Asia week is over, the deluge of auctions and private sales has concluded, and the dust is settling on a new reality - Hokusai’s Under the Wave off Kanagawa, better known as the Great Wave, sold for $2.75M at Christie’s, New York, a new world record price. While staggering in its magnitude, it is not all that surprising. There are hundreds of thousands of works of art in the world, but precious few ever achieve the fame required to be considered household names. Leonardo da Vinci’s Mona Lisa, Vincent Van Gogh’s The Starry Night, Pablo Picasso’s Guernica, Johannes Vermeer’s Girl with A Pearl Earring, and Hokusai’s Great Wave belong to this category of world-famous masterpieces. However, of these, not only is the Great Wave among the most ubiquitous but it is also the only one which can be privately owned.
When the Great Wave was originally produced in c. 1831, a standard, single sheet print had a fixed price at 16 mon (roughly $4 today, the equivalent of a double serving of noodles). If the maximum number of prints were pulled before the blocks needed to be re-carved, it is possible 8000 impressions of the Great Wave were originally produced. However, before we jump forward in time, we must consider that today, it's not so much a question of "how many were made?" but "how many have survived?"
Given the ephemeral nature of woodblock prints even if 8000 Great Waves were originally produced it is likely less than 25% of those prints would have survived past their first few years of ownership and of these only another 25% would have survived until today. Accordingly, the number of extant copies can be assumed to be fewer than 500, with even fewer still in collectible condition.
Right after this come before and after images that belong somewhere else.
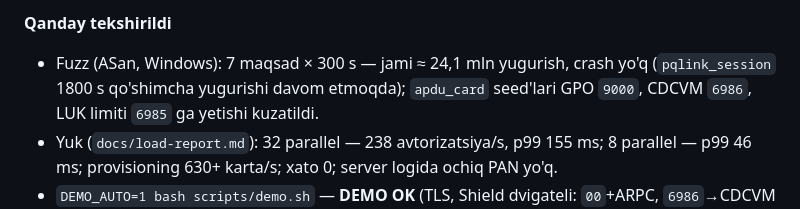
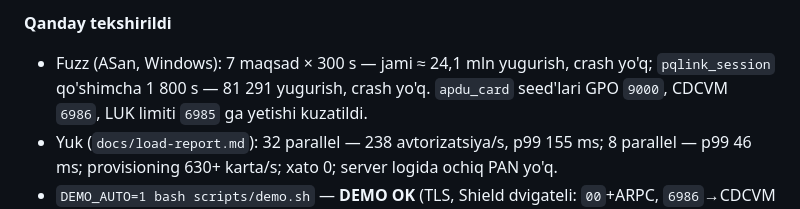
Before and after one commit to JurabekM/Myrep, a Markdown page: m-pay/docs/PROGRESS.md, the part around the change. Rendered like a GitHub page.

```diff
--- a/m-pay/docs/PROGRESS.md
+++ b/m-pay/docs/PROGRESS.md
@@ -342,7 +342,7 @@ p99 < 50 ms benchmark) va `shield-ml` (sintetik fraud stsenariylari, LightGBM
 
 **Qanday tekshirildi**
 
-* Fuzz (ASan, Windows): 7 maqsad × 300 s — jami ≈ 24,1 mln yugurish, crash yo'q (`pqlink_session` 1800 s qo'shimcha yugurishi davom etmoqda);
+* Fuzz (ASan, Windows): 7 maqsad × 300 s — jami ≈ 24,1 mln yugurish, crash yo'q; `pqlink_session` qo'shimcha 1 800 s — 81 291 yugurish, crash yo'q.
   `apdu_card` seed'lari GPO `9000`, CDCVM `6986`, LUK limiti `6985` ga yetishi kuzatildi.
 * Yuk (`docs/load-report.md`): 32 parallel — 238 avtorizatsiya/s, p99 155 ms; 8 parallel — p99 46 ms;
   provisioning 630+ karta/s; xato 0; server logida ochiq PAN yo'q.
```
Also changed, not shown: m-pay/docs/fuzz-report.md (+5 -1 lines).
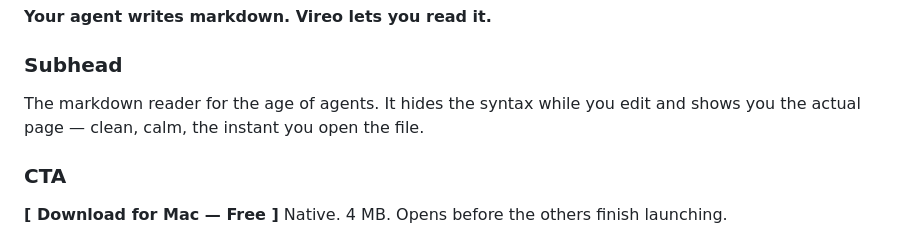
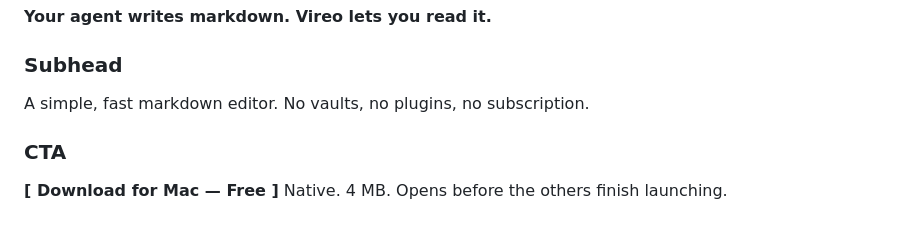
Before and after one commit to rauschermate/vireo, a Markdown page: docs/landing-page.md, the part around the change. GitHub-like rendering.

Commit message:
docs: swap hero subhead to plain "no vaults, no plugins, no subscription"
Co-Authored-By: Claude Opus 4.8 (1M context) <noreply@anthropic.com>

```diff
--- a/docs/landing-page.md
+++ b/docs/landing-page.md
@@ -14,7 +14,7 @@
 
 ### Subhead
 
-The markdown reader for the age of agents. It hides the syntax while you edit and shows you the actual page — clean, calm, the instant you open the file.
+A simple, fast markdown editor. No vaults, no plugins, no subscription.
 
 ### CTA
 
```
Today, roughly 100 Great Waves are accounted for in public collections with an equal number likely in private collections. It is therefore safe to assume there are less than 250 collectable copies of the Great Wave today.
Looking at 38 public sales of the Great Waves over the last 30 years shows that the price of the Great Wave has exponentially increased with each decade.
- -In the 1990s Hokusai’s Great Wave sold for an average price of $33,793.
- -In the 2000s Hokusai’s Great Wave sold for an average price of $85,144.
- -In the 2010s Hokusai’s Great Wave sold for an average price of $307,741.
- -In the 2020s, including the recent world record sale, Hokusai’s Great Wave has sold for an average price of $924,271.
In essence, with each decade there are fewer extant prints on the market and considerably more demand for those prints. Based upon an average value of $924,271 and assuming there are 250 Great Waves in existence, then the value of the Great Waves if it was a one-of-a-kind work of art would be over $230,000,000–firmly positioning it as one of the top 10 most expensive works of art alongside Leonardo Da Vinci’s Salvatore Mundi ($450M), Willem de Kooning’s Interchange ($300M), Paul Cezanne’s The Card Players ($250M), Paul Gauguin’s Nafea Faa Ipoipo ($210M), Jackson Pollock’s Number 17A ($200M), Mark Rothko’s No. 6. ($186M), Gustav Klimt’s Water Serpent II ($183.3M), Rembrandt van Rijn’s Portraits of Maerten Soolmans and Oopjen Coppit ($180M), and Pablo Picasso’s Les Femmes d’Alger ($179.3M).
Given the Great Wave’s prominence as one of the most iconic works in art history, $924,271 seems to be a reasonable baseline valuation from which the price of an individual impression can fluctuate up or down. Simply put, not all impressions were created equal and furthermore the years have been kinder to some more than others.
The Great Wave sold at Christie’s this March was a very fine print, but not perfect. It had a sharp early impression with the rear peak of Mount Fuji visible. It had strong color with the clouds in the background still visible. It had no centerfold and was only slightly trimmed. But the print had been restored and cleaned; there is evidence that the print had at one time been mounted on a backing and the residual glue from this mounting remains clearly visible on the reverse. Christie’s marketed it as one of the top 20 impressions worldwide and I wouldn’t disagree, but I have seen finer impressions come to market.
Which leads to the question, if a top 20 Great Wave sold for $2.75M, what would a top 10, or the finest impression sell for today? Could there be a $5M Great Wave out there waiting to be sold? I wouldn’t be surprised, but that doesn’t make it the “right” price. After all, a single data point doesn’t make or break a market.